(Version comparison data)
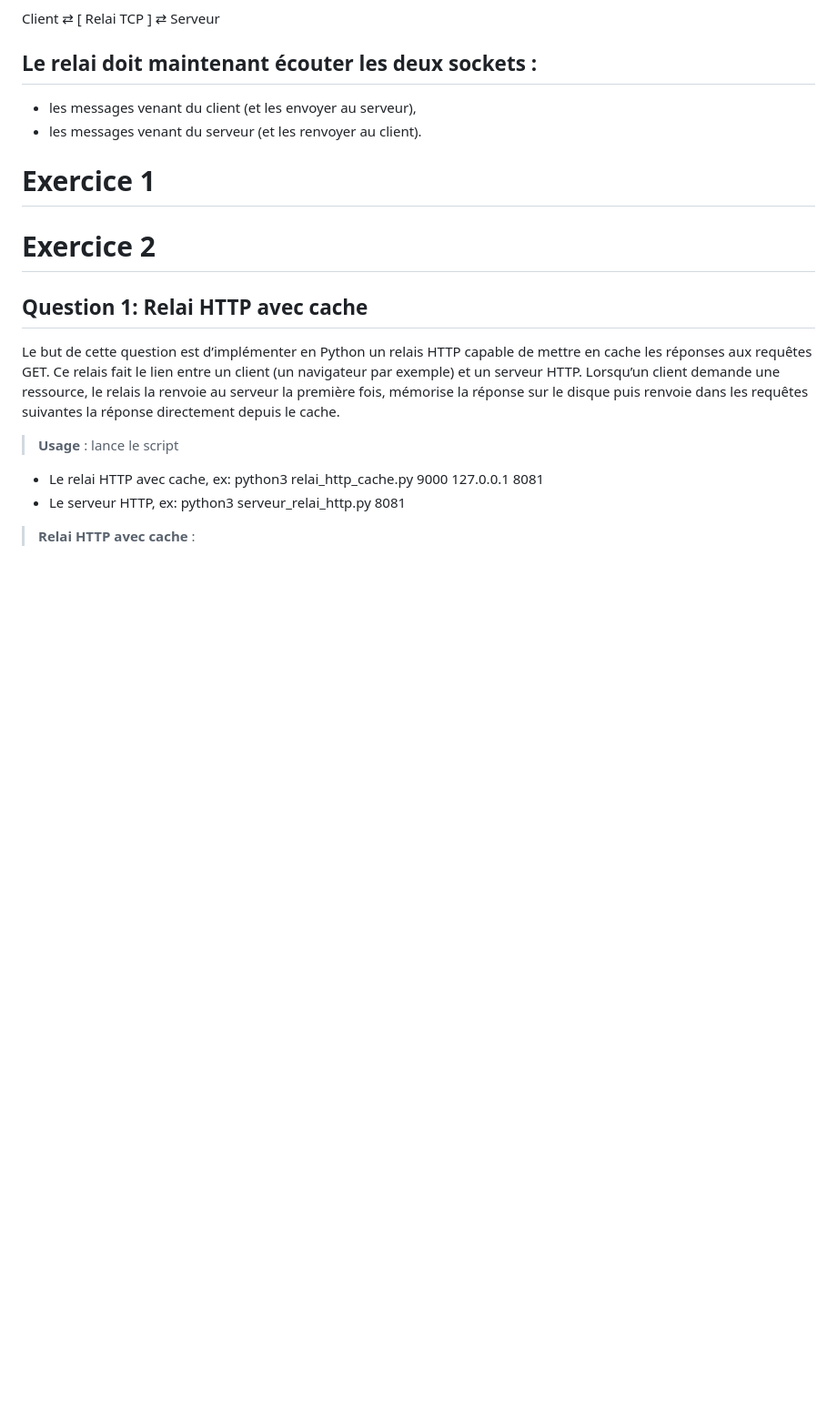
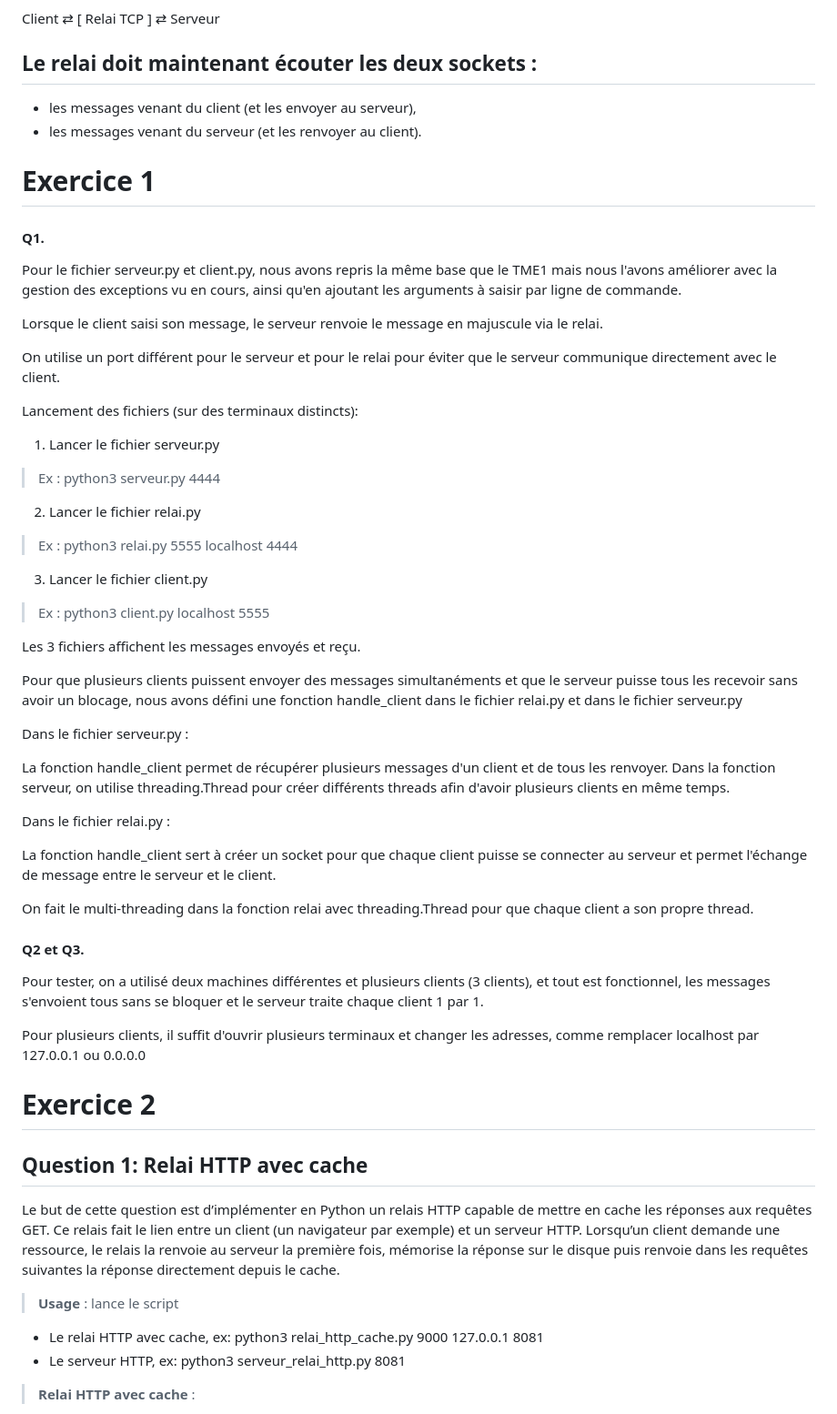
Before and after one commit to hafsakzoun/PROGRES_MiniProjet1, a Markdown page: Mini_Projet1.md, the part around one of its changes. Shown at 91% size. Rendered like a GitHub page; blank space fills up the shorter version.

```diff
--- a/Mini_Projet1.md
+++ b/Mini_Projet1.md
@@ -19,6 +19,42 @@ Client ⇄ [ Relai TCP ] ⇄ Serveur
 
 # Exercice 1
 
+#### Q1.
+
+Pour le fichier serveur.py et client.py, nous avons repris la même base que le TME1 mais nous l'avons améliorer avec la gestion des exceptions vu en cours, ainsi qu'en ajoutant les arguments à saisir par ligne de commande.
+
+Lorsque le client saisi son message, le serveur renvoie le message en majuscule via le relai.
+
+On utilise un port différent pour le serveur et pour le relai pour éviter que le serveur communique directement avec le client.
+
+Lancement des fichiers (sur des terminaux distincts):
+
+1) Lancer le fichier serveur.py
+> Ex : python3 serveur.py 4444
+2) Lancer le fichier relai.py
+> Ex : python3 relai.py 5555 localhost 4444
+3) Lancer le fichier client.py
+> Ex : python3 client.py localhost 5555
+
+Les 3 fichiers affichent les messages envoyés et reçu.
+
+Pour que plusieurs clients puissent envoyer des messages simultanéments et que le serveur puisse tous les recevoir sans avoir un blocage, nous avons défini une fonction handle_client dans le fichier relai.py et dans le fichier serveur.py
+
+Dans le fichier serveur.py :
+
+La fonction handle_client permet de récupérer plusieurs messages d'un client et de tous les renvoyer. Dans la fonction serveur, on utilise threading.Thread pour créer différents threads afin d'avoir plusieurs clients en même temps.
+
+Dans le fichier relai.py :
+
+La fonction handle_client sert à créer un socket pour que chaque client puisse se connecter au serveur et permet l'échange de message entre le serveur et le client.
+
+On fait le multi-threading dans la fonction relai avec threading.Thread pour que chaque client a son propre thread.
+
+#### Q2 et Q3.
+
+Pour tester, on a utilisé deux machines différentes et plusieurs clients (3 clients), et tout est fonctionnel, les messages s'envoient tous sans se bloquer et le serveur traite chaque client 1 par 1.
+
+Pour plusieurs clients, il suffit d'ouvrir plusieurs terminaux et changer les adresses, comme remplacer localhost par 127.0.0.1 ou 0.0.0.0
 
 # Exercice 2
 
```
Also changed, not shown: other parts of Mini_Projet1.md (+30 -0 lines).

_THE TASK_
Write all the entries again word for word, minus the pictures.

_ANSWER SPACE_
Before and after one commit to hafsakzoun/PROGRES_MiniProjet1, a Markdown page: Mini_Projet1.md, the part around one of its changes. Shown at 91% size. Rendered like a GitHub page; blank space fills up the shorter version.

```diff
--- a/Mini_Projet1.md
+++ b/Mini_Projet1.md
@@ -19,6 +19,42 @@ Client ⇄ [ Relai TCP ] ⇄ Serveur
 
 # Exercice 1
 
+#### Q1.
+
+Pour le fichier serveur.py et client.py, nous avons repris la même base que le TME1 mais nous l'avons améliorer avec la gestion des exceptions vu en cours, ainsi qu'en ajoutant les arguments à saisir par ligne de commande.
+
+Lorsque le client saisi son message, le serveur renvoie le message en majuscule via le relai.
+
+On utilise un port différent pour le serveur et pour le relai pour éviter que le serveur communique directement avec le client.
+
+Lancement des fichiers (sur des terminaux distincts):
+
+1) Lancer le fichier serveur.py
+> Ex : python3 serveur.py 4444
+2) Lancer le fichier relai.py
+> Ex : python3 relai.py 5555 localhost 4444
+3) Lancer le fichier client.py
+> Ex : python3 client.py localhost 5555
+
+Les 3 fichiers affichent les messages envoyés et reçu.
+
+Pour que plusieurs clients puissent envoyer des messages simultanéments et que le serveur puisse tous les recevoir sans avoir un blocage, nous avons défini une fonction handle_client dans le fichier relai.py et dans le fichier serveur.py
+
+Dans le fichier serveur.py :
+
+La fonction handle_client permet de récupérer plusieurs messages d'un client et de tous les renvoyer. Dans la fonction serveur, on utilise threading.Thread pour créer différents threads afin d'avoir plusieurs clients en même temps.
+
+Dans le fichier relai.py :
+
+La fonction handle_client sert à créer un socket pour que chaque client puisse se connecter au serveur et permet l'échange de message entre le serveur et le client.
+
+On fait le multi-threading dans la fonction relai avec threading.Thread pour que chaque client a son propre thread.
+
+#### Q2 et Q3.
+
+Pour tester, on a utilisé deux machines différentes et plusieurs clients (3 clients), et tout est fonctionnel, les messages s'envoient tous sans se bloquer et le serveur traite chaque client 1 par 1.
+
+Pour plusieurs clients, il suffit d'ouvrir plusieurs terminaux et changer les adresses, comme remplacer localhost par 127.0.0.1 ou 0.0.0.0
 
 # Exercice 2
 
```
Also changed, not shown: other parts of Mini_Projet1.md (+30 -0 lines).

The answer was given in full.